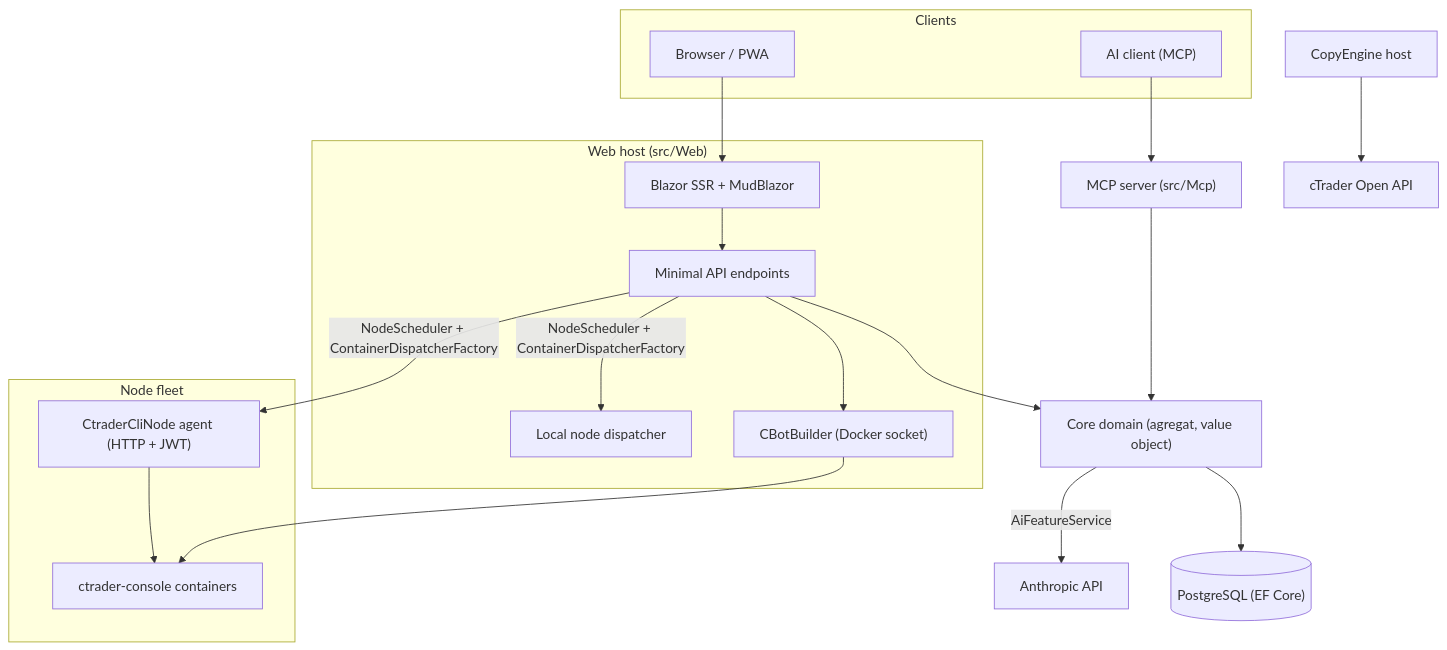
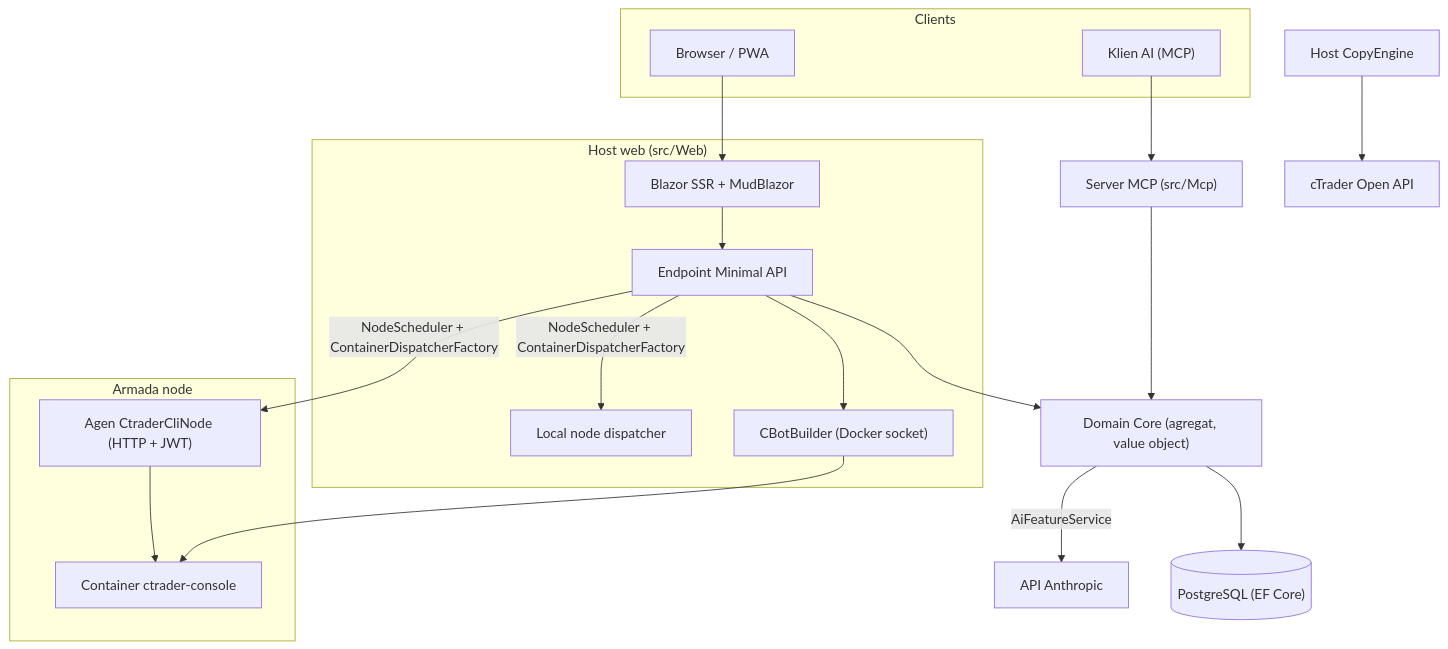
Before and after one commit to amusleh-spotware-com/cmind: the diagram in website/i18n/id/docusaurus-plugin-content-docs/current/architecture.md, drawn with Mermaid. The commit also changed other lines of this file and 509 other files, not shown here.

````diff
--- a/website/i18n/id/docusaurus-plugin-content-docs/current/architecture.md
+++ b/website/i18n/id/docusaurus-plugin-content-docs/current/architecture.md
@@ -29,37 +33,37 @@
 ```mermaid
 flowchart TB
     subgraph Clients
         Browser["Browser / PWA"]
-        AiClient["AI client (MCP)"]
+        AiClient["Klien AI (MCP)"]
     end
 
-    subgraph WebHost["Web host (src/Web)"]
+    subgraph WebHost["Host web (src/Web)"]
         UI["Blazor SSR + MudBlazor"]
-        Api["Minimal API endpoints"]
+        Api["Endpoint Minimal API"]
         Builder["CBotBuilder (Docker socket)"]
         LocalNode["Local node dispatcher"]
     end
 
-    Mcp["MCP server (src/Mcp)"]
-    Core["Core domain (agregat, value object)"]
+    Mcp["Server MCP (src/Mcp)"]
+    Core["Domain Core (agregat, value object)"]
     Db[("PostgreSQL (EF Core)")]
 
-    subgraph Fleet["Node fleet"]
-        ExtNode["CtraderCliNode agent (HTTP + JWT)"]
-        Docker["ctrader-console containers"]
+    subgraph Fleet["Armada node"]
+        ExtNode["Agen CtraderCliNode (HTTP + JWT)"]
+        Docker["Container ctrader-console"]
     end
 
-    Copy["CopyEngine host"]
+    Copy["Host CopyEngine"]
     OpenApi["cTrader Open API"]
-    Anthropic["Anthropic API"]
+    Anthropic["API Anthropic"]
 
     Browser --> UI --> Api
     AiClient --> Mcp --> Core
     Api --> Core
     Core --> Db
     Api --> Builder --> Docker
     Api -->|NodeScheduler + ContainerDispatcherFactory| LocalNode & ExtNode
     ExtNode --> Docker
     Copy --> OpenApi
     Core -->|AiFeatureService| Anthropic
 ```
````
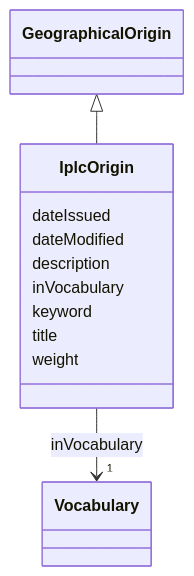
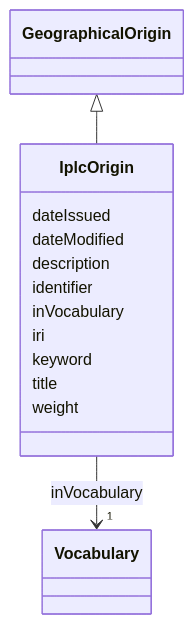
One commit to EVORA-project/evora-ontology changed the diagram in models/docs/IplcOrigin.md. Above: the diagram before and after it, drawn with Mermaid. The commit also changed other lines of this file and 391 other files, not shown here.

````diff
--- a/models/docs/IplcOrigin.md
+++ b/models/docs/IplcOrigin.md
@@ -19,30 +19,34 @@
 ```mermaid
  classDiagram
     class IplcOrigin
     click IplcOrigin href "../IplcOrigin"
       GeographicalOrigin <|-- IplcOrigin
         click GeographicalOrigin href "../GeographicalOrigin"
       
       IplcOrigin : dateIssued
         
       IplcOrigin : dateModified
         
       IplcOrigin : description
         
+      IplcOrigin : identifier
+        
       IplcOrigin : inVocabulary
         
           
     
     
     IplcOrigin --> "1" Vocabulary : inVocabulary
     click Vocabulary href "../Vocabulary"
 
         
+      IplcOrigin : iri
+        
       IplcOrigin : keyword
         
       IplcOrigin : title
         
       IplcOrigin : weight
         
       
 ```
````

● ● ● ● ● ● ●

Required work: Tally the lines of the records that hold the word "commit" and output only the total.

Reply to the exercise: 2